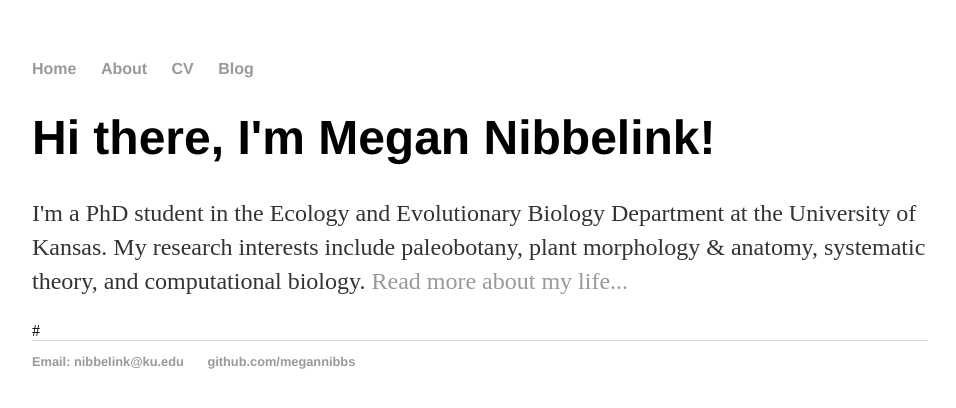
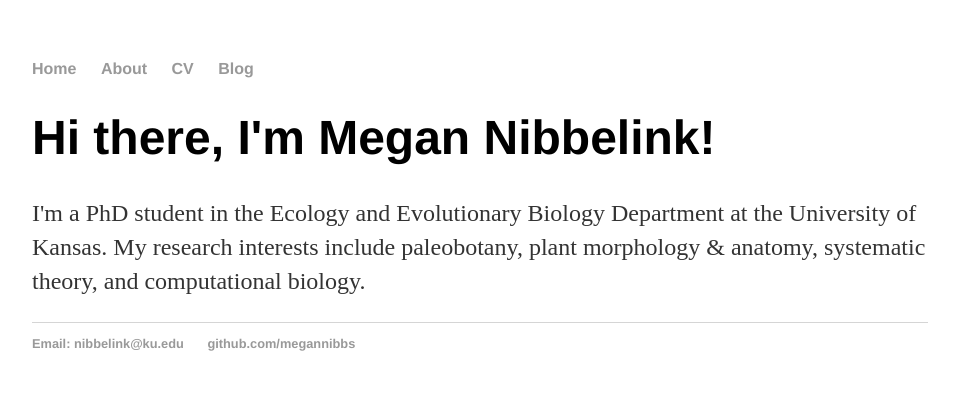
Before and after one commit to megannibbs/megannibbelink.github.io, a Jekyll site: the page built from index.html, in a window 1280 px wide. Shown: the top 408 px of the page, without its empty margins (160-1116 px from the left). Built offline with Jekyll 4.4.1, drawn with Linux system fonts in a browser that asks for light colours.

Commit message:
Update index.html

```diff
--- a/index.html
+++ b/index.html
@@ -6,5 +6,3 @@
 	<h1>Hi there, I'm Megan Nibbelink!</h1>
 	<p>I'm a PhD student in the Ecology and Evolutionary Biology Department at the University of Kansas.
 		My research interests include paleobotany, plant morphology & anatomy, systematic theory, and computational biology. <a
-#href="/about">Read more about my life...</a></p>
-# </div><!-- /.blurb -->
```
##############################
### Exercise objective
The answer must be a single number: how many lines in the listing above include the word "index".

### Output below
4